But the rest of us who don’t have the talent (or craziness) to restore historic houses are endlessly grateful to people like Skinner, who are willing to spend their vacation time poring over historic exterior paint colors as opposed to quaffing Coronas and getting tan on some exotic beach, all the while growing a paler shade of WASPy white.

Blessings on you, for keeping the New England aesthetic alive. You are a credit to your people.

Many thanks to Skinner for showing us her home. Anytime you would like to linger on an image in the slideshow, just click on the pause button.

This slideshow requires JavaScript.

Relevant Links:

  • Hermann Dudley Murphy A 19th century artist famous for his paintings and beautiful frames (and Skinner’s great-Grandfather).
  • Marimekko Finnish fabric house, hugely influential in the last century and currently experiencing a resurgence.

Interiors: A Sneak Peak

Tomorrow’s Interiors feature here at The Roving Home will highlight the home of a friend of mine, who is an expert in what I consider to be the  Yankee Modern school of decorating. Which involves a dash of inherited antiques, enormous artistic ability (also inherited), lots of paintings, odd bits (the prerogative of every dyed-in-the-wool WASP), and a few pieces from Design Within Reach.

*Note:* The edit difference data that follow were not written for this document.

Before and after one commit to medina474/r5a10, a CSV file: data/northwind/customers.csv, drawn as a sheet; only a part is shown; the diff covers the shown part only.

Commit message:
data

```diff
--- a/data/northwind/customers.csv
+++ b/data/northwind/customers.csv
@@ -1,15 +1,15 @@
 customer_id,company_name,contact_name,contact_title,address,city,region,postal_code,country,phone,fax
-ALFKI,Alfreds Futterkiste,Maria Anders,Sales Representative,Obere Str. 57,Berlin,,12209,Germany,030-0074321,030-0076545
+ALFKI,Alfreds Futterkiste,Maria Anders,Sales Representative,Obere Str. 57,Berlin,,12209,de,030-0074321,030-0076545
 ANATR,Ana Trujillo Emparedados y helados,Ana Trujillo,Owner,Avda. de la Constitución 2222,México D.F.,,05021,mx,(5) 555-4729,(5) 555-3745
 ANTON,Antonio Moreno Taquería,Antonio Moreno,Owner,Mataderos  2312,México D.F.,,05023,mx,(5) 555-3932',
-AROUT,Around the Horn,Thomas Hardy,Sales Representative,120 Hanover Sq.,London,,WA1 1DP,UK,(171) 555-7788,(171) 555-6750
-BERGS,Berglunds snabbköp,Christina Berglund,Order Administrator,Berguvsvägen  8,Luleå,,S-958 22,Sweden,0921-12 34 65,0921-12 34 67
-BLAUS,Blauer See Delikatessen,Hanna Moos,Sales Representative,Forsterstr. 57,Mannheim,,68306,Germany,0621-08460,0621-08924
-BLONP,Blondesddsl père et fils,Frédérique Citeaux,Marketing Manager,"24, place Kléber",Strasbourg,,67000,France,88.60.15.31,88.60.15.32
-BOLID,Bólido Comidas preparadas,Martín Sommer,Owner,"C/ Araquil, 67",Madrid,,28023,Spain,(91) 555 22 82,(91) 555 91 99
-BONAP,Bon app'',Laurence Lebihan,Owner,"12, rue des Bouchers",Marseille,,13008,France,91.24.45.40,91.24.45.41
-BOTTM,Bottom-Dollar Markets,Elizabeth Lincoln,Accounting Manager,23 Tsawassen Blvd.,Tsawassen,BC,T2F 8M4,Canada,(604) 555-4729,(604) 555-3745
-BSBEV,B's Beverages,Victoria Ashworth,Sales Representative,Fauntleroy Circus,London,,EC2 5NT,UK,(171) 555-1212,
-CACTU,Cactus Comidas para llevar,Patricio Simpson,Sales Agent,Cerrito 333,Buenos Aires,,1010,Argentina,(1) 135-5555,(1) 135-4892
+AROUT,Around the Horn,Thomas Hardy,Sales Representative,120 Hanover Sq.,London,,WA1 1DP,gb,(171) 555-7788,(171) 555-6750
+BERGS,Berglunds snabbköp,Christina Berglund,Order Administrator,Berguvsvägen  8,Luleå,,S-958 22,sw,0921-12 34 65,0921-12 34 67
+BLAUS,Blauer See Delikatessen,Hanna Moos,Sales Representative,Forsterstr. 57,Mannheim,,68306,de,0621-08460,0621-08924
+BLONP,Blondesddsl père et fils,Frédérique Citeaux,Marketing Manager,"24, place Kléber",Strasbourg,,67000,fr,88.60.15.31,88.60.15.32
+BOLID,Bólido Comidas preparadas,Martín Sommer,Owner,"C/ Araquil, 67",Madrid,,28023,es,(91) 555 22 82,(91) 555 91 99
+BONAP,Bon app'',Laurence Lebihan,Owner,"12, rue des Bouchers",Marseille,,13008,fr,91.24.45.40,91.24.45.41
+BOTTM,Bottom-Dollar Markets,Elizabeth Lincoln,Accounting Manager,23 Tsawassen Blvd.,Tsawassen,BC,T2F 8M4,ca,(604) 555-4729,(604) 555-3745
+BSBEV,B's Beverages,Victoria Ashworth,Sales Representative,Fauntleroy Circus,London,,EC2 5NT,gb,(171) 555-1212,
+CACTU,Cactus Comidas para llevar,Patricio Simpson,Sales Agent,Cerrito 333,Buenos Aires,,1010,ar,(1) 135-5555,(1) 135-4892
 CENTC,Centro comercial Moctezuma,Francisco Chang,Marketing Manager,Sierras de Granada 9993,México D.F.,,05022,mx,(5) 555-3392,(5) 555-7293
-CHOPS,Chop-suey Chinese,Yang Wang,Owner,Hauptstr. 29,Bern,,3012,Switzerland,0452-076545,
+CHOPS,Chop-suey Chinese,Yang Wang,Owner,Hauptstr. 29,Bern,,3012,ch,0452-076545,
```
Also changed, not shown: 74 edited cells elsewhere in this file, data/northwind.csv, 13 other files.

It all adds up to something kind of perfect… More tomorrow!

Handmade: Vintage Ornaments

One of the best holiday treats I received this year was a tour of my friend Skinner’s inherited wealth of handmade Christmas ornaments.  Skinner’s grandmother crafted dozens and dozens of ornaments, coming up with clever designs using recycled bits about 50 years before anyone ever thought of creating a multi-billion dollar industry out of such a thing.  When I think of handmade ornaments, I think of going to my own grandmother’s church bazaars many years ago, with table after table filled with items like tissue box covers shaped like houses and lady mice dressed in frilly dresses and lace caps that were designed to be hung over a broom, the skirt of the dress flaring over the broom’s bristles.  Because one’s broom should always be properly attired.

But Skinner’s grandmother was in a different league altogether – the ornaments she crafted didn’t have that church-basement sensibility.  She gave them loads of handmade details, like tiny hand-woven snow shoes and tiny knit caps.  Nothing is dated or slightly creepy (in an un-ironic sense), as is so often the case with handcrafted pieces.  .

Now if only we could all receive such an inheritance.  I know I would look forward to dragging my Christmas boxes out of storage every year if it gave me the chance to see these pieces again.

This slideshow requires JavaScript.

Christmas: Natural & Homemade

My friend Skinner has mad style, as the kids say (do kids still say that?).  She has all the right credentials – art school, stints as a shop owner, as a product and floral designer, etc. –  but her credentials are nothing compared to her plain old raw ability.

You can see her talent in the front-door wreath she pulled together from generally not-seen-together elements: scavenged berries, fresh greens, and tiny little bright green brussel sprouts.  Brussel sprouts?  Yes.  Why not?  A lovely green color, round as an ornament, a gift from nature itself – what could be more reminiscent of the holidays?  And because my friend is slightly (well…more than slightly) obsessed, these brussel sprouts are organic.

Look at the wreath’s color against aubergine door. But first, notice the aubergine door.  Classic New England style, yet completely fresh all the same.